I will await a response from them with fingers crossed

Link to post
Share on other sites
Civil law uses the balance of probabilities, criminal law is proof beyond reasonable doubt which is a higher standard of proof.

 

If you are prosecuted under Sec 5(3) of the Regulation Of Railways Act they will have to prove it was your intent to avoid payment.

If they prosecute under the byelaws they only need to prove you were there & you didnt have a valid ticket.

 

Quite, SRPO - Thank you ;)

 

UNDERGROUND :D

  • Haha 1
Link to post
Share on other sites

I'm also in similar position to locotoro. I've written a letter to settle out of court. However, I hadn't decided on my plea yet and only have a couple of days to send it off. I haven't received a reply from london underground. Is it worth ringing up the magistrates court to ask for an adjournment given that there's been a postal strike?

 

B

Link to post
Share on other sites

You can ask.

 

It's always worth trying to settle out of Court although the rail company is not obliged to agree to any offer and it may just delay the resuilt that would have been arrived at in any case.

 

On the other hand, you may get the opportunity to pay an administrative penalty and save the likelihood of being ordered to pay a fine & costs.

Link to post
Share on other sites

Please note that this topic has not had any new posts for the last 3140 days.

If you are trying to post a different story then you should start your own new thread. Posting on this thread is likely to mean that you won't get the help and advice that you need.

If you are trying to post information which is relevant to the story in this thread then please flag it up to the site team and they will allow you to post.

Thank you

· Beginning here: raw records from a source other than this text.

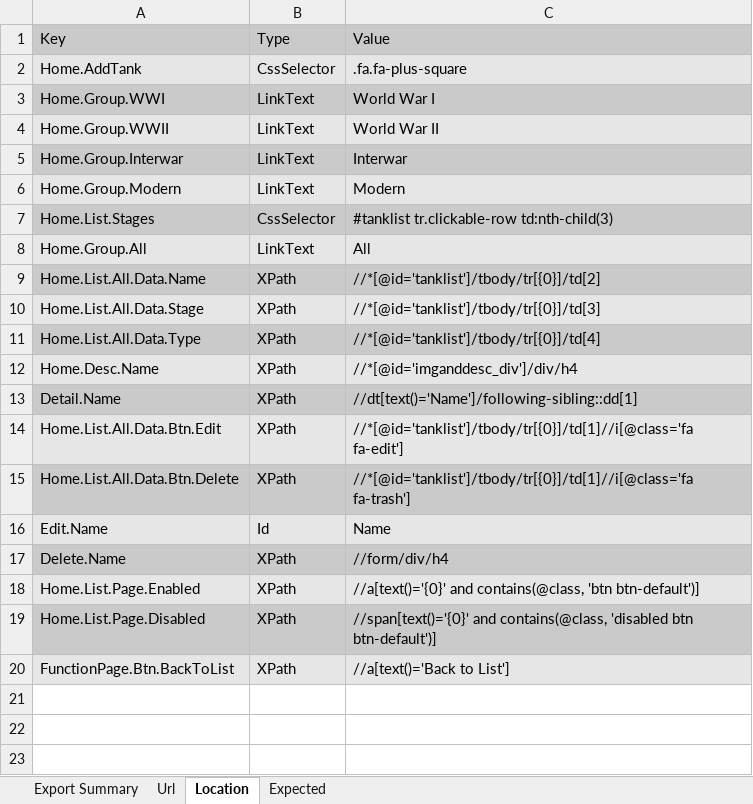
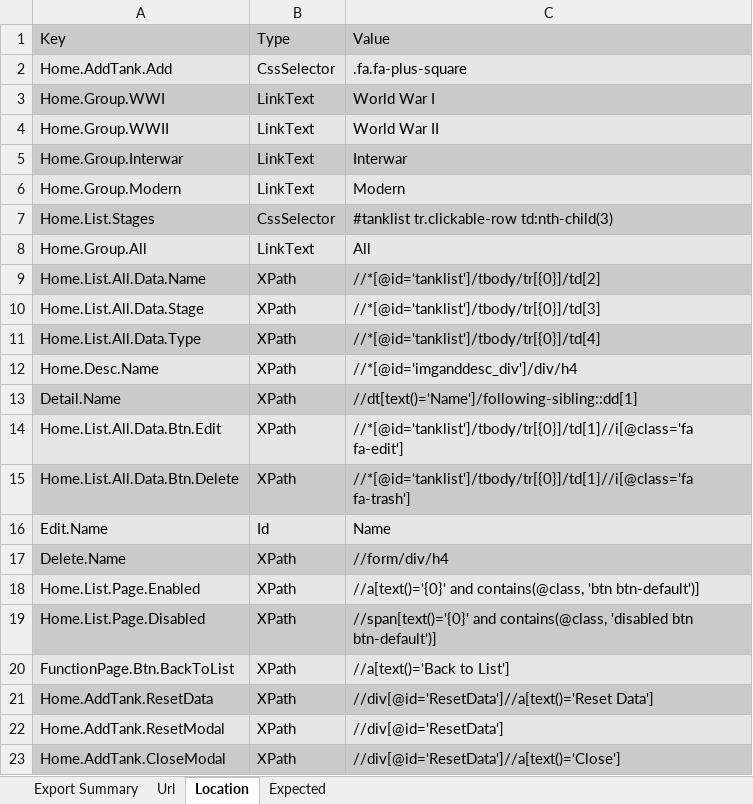
Before and after one commit to frankli1009/TestOnTankLibrary, an Excel workbook: TestOnTankLibrary/Data/Location.xlsx, sheet Location, drawn as a sheet; values as stored, in another font and other column widths than the file's, no borders; the diff names each change by its address in the sheet, - before the commit and + after, or states it on an @@ line.

Commit message:
Adjust AddTank test to support ResetData
Support testing on MaxRecordCountReached case which displays a modal view to urge the user to reset data instead of displaying the edit page

```diff
--- a/TestOnTankLibrary/Data/Location.xlsx (sheet Location)
+++ b/TestOnTankLibrary/Data/Location.xlsx (sheet Location)
-A2: Home.AddTank
+A2: Home.AddTank.Add
+row 21: Home.AddTank.ResetData | XPath | //div[@id='ResetData']//a[text()='Reset Data']
+row 22: Home.AddTank.ResetModal | XPath | //div[@id='ResetData']
+row 23: Home.AddTank.CloseModal | XPath | //div[@id='ResetData']//a[text()='Close']
```
Also changed, not shown: 2 other files.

Guest
This topic is now closed to further replies.
  • Recently Browsing   0 Caggers

    No registered users viewing this page.


  • Have we helped you ...?


×
×
  • Create New...